Everyone knows it, the question mark. In writing, it’s usage shows us which sentence is meant as a question. However, there are contexts in which you may be using the question mar incorrectly. Lets have a look at this seemingly oh so easy punctuation mark.
Forming a Question
As stated above, quotation marks serve the purpose of marking a written sentence as a question. In direct speech, where no punctuation marks exist, a question is indicated by rising pitch or tone at the end of a sentence. Sometimes, a lifted eyebrow does the trick as well.
But it’s not that easy. There are a few examples and exceptions in which apparent questions do not appear with a question mark in the end. Let’s have a look at these rules.
Using the Question Mark
The question mark is used:
- after a direct questions
- the last part of a statement is a question
Consider the following examples:
Are you sure about that? You are sure about that, aren't you?
The question mark is NOT used:
- after indirect questions
- after rhetorical questions
This can be seen in the following examples:
I wonder if he's sure about that. Why not take the risk.
Where to put it?
Now that it’s clear when and when not to use the question mark, the question remains where to put it in a sentence. Okay, that question may be very easily answered:
The question mark replaces the period at the end of a sentence. Thus, the following words are written with capital letters as well. Some authors, however, decide to ignore this rule in order to signal that questions were asked fast or demanding:
Are you really sure about that? You should reconsider it.
That was fairly easy. But where to put the question mark when quotation marks are involved? This can best be explained when looking at the following examples:
"What did he say to you?" She said she is "just fine"?
In the first case, the whole quotation is a question, e.g. in direct speech.
In the second case, the part inside the quotation marks is only part of the bigger question.
The Inverted Question Mark
In Spanish and some languages that are “related” to Spanish, an inverted version of the question mark is used at the beginning of a question to make the reader aware that a question is about to follow. However, if a sentence is a mixture of a statement and a question, the inverted question mark is placed at the beginning of the interrogative part.
¿Estás despierto? "Are you awake?" Estoy hablando con usted, ¿no? "I'm talking to you, don't I?"

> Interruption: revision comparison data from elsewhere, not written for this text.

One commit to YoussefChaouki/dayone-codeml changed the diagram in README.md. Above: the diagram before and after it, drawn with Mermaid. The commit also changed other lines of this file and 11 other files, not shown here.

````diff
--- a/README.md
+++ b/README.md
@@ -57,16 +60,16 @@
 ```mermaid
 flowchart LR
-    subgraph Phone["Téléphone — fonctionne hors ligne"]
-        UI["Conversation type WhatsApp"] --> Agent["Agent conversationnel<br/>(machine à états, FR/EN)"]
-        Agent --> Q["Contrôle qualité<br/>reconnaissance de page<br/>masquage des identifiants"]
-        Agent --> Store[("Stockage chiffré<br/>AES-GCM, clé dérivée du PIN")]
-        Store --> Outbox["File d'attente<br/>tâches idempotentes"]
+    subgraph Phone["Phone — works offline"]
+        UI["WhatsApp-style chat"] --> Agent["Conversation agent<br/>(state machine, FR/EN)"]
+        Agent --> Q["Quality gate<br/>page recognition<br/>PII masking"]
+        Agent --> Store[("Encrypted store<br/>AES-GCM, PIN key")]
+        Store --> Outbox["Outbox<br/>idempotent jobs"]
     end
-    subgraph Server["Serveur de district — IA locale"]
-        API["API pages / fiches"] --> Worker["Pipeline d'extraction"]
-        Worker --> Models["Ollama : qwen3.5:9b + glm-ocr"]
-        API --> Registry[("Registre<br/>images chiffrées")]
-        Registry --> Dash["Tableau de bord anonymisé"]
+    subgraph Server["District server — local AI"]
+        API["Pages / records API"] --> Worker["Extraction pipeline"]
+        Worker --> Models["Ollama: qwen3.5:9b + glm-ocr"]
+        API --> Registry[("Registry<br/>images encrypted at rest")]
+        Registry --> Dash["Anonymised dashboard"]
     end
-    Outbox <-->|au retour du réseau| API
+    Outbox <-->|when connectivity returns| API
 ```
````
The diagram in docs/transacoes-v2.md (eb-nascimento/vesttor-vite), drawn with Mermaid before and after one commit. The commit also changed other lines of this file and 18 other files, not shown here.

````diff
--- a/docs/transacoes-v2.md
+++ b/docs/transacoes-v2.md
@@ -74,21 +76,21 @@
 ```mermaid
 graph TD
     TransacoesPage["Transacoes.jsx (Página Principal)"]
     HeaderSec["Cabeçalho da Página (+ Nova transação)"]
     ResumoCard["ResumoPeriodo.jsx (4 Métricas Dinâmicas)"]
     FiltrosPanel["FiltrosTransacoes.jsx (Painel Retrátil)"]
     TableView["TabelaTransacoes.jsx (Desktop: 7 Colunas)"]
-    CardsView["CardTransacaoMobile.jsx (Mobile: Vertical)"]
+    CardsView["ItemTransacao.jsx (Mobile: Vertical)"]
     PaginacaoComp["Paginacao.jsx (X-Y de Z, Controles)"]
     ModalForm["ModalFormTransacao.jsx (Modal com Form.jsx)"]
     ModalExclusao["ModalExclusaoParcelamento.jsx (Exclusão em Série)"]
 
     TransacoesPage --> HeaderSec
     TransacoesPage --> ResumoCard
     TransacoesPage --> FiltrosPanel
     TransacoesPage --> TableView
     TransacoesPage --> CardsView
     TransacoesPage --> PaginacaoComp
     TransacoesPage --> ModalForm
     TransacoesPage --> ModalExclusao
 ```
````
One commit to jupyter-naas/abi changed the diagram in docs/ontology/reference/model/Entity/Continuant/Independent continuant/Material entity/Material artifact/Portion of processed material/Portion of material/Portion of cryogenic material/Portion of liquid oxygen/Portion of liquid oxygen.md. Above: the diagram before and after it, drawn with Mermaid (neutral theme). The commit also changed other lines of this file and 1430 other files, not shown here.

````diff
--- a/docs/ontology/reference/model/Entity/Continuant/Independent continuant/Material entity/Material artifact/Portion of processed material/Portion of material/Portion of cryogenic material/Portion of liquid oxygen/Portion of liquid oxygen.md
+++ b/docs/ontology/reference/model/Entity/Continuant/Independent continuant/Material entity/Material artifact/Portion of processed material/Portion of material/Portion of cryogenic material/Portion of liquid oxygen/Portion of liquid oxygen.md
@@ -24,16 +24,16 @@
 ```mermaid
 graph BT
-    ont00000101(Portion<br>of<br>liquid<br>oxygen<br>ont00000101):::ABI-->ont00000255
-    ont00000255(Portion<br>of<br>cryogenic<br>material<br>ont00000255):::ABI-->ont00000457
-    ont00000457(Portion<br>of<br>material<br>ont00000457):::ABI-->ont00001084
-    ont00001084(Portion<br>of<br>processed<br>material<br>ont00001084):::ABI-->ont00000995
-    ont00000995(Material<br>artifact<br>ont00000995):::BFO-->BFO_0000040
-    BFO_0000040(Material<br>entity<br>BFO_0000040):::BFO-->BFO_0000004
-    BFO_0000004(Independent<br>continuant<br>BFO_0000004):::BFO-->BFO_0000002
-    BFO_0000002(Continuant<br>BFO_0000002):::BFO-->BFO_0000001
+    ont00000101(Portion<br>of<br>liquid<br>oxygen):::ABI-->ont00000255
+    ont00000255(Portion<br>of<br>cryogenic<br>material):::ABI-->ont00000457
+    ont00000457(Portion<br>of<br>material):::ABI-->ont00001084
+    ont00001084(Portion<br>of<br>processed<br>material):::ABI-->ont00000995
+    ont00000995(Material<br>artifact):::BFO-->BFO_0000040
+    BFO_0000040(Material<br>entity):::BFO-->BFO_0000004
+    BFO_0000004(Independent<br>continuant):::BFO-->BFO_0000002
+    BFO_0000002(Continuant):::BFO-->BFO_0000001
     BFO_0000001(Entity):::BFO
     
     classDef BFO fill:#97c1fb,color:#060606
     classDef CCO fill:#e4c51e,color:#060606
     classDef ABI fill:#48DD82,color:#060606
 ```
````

Typing the inverted question mark without a Spanish keyboard is, of course, possible as well. Just press down the alt-key and enter the combination 0191 using the numbers pad of your keyboard. Et viola: ¿